WHAT IS BEING ASKED >> Whenever a line below holds the word "AGENTS", copy that line.

Before-and-after change data
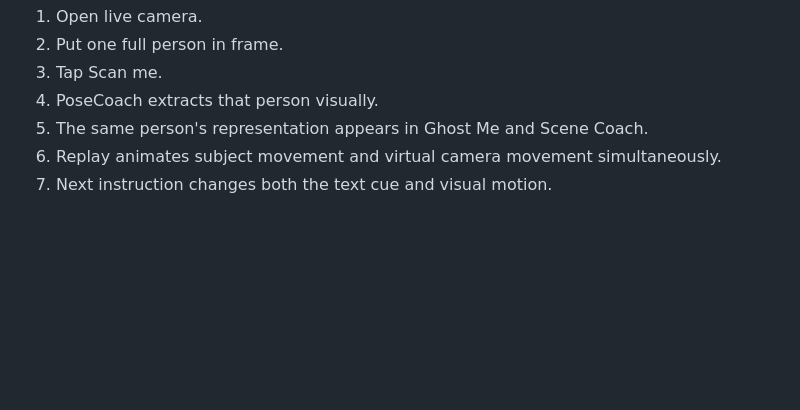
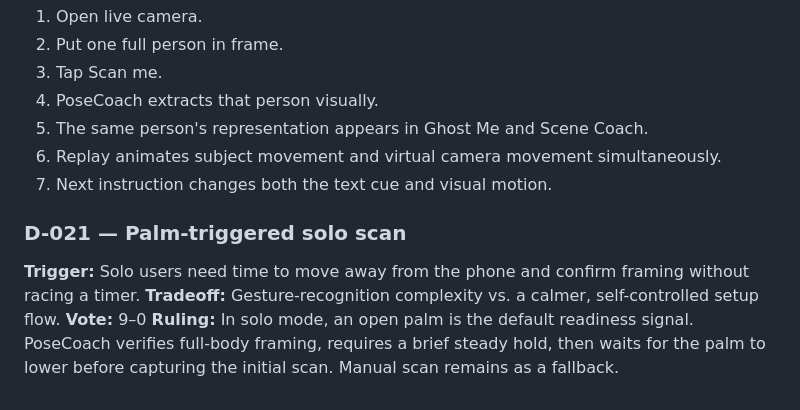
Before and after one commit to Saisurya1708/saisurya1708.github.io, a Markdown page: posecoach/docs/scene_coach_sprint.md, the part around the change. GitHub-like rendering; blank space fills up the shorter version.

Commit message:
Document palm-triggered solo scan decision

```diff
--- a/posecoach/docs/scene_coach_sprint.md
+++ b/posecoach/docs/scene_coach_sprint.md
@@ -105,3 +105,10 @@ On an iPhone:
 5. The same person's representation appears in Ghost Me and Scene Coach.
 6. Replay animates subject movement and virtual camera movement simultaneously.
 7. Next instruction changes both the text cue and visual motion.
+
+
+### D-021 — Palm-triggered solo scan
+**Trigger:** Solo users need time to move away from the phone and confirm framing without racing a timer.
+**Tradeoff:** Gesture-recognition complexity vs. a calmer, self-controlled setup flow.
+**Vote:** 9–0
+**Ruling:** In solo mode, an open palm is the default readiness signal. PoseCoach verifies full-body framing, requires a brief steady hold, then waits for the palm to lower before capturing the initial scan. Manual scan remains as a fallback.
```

--

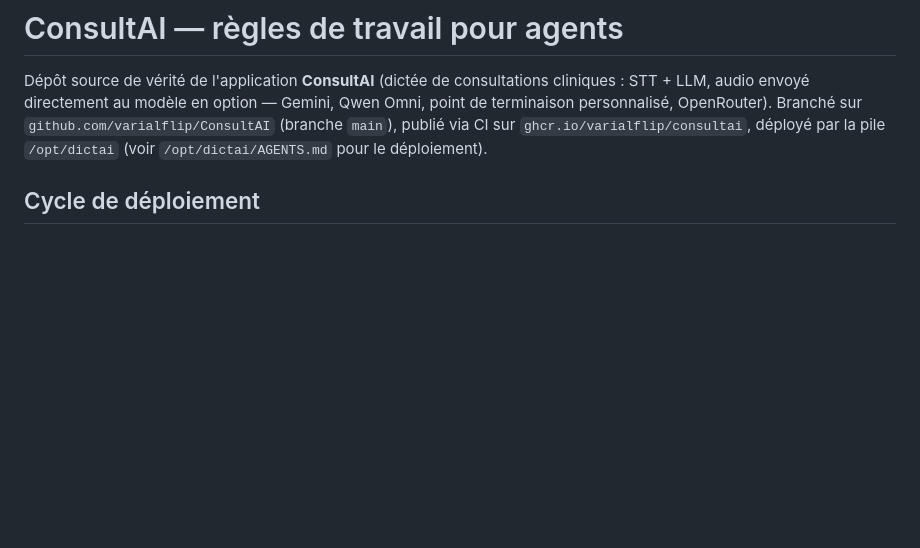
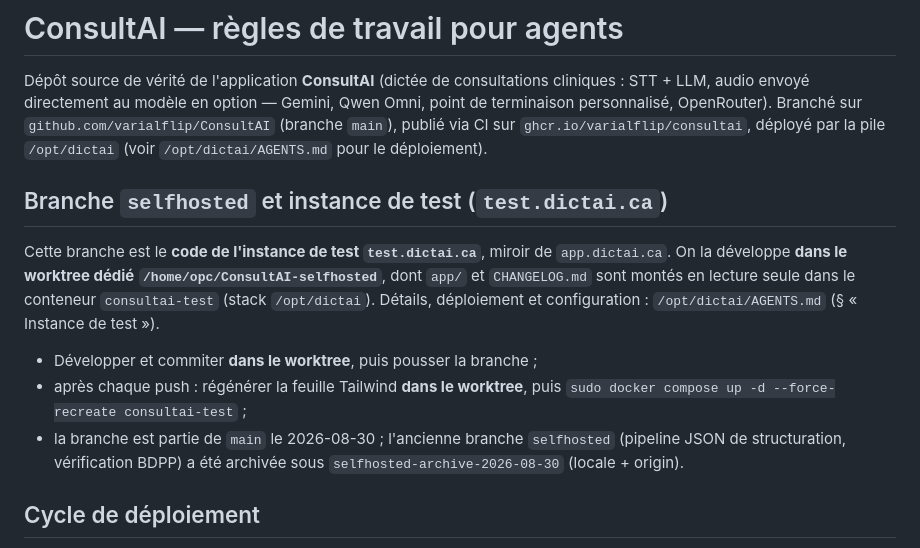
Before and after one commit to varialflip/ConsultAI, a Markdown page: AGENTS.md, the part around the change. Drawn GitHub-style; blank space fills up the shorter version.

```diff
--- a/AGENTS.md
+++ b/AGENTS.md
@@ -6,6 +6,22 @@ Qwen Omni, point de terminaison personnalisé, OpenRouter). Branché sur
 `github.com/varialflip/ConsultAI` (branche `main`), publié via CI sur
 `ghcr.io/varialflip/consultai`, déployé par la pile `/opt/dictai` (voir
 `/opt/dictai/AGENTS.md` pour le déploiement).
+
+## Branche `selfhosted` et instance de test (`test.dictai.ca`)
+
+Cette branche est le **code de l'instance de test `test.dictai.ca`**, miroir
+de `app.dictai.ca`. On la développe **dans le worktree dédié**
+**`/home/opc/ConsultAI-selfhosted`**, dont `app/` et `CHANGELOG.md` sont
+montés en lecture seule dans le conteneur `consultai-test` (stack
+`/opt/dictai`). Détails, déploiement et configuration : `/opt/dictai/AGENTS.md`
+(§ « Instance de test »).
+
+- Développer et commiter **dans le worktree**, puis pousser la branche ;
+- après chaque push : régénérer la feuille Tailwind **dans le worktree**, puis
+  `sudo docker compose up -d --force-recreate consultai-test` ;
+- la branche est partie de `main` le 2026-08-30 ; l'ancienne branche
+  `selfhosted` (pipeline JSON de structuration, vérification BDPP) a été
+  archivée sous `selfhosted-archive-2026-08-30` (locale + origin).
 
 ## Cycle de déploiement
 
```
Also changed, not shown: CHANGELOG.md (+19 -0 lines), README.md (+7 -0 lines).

OUTPUT OF THE EXERCISE >>
Before and after one commit to varialflip/ConsultAI, a Markdown page: AGENTS.md, the part around the change. Drawn GitHub-style; blank space fills up the shorter version.
--- a/AGENTS.md
+++ b/AGENTS.md
 `/opt/dictai/AGENTS.md` pour le déploiement).
+`/opt/dictai`). Détails, déploiement et configuration : `/opt/dictai/AGENTS.md`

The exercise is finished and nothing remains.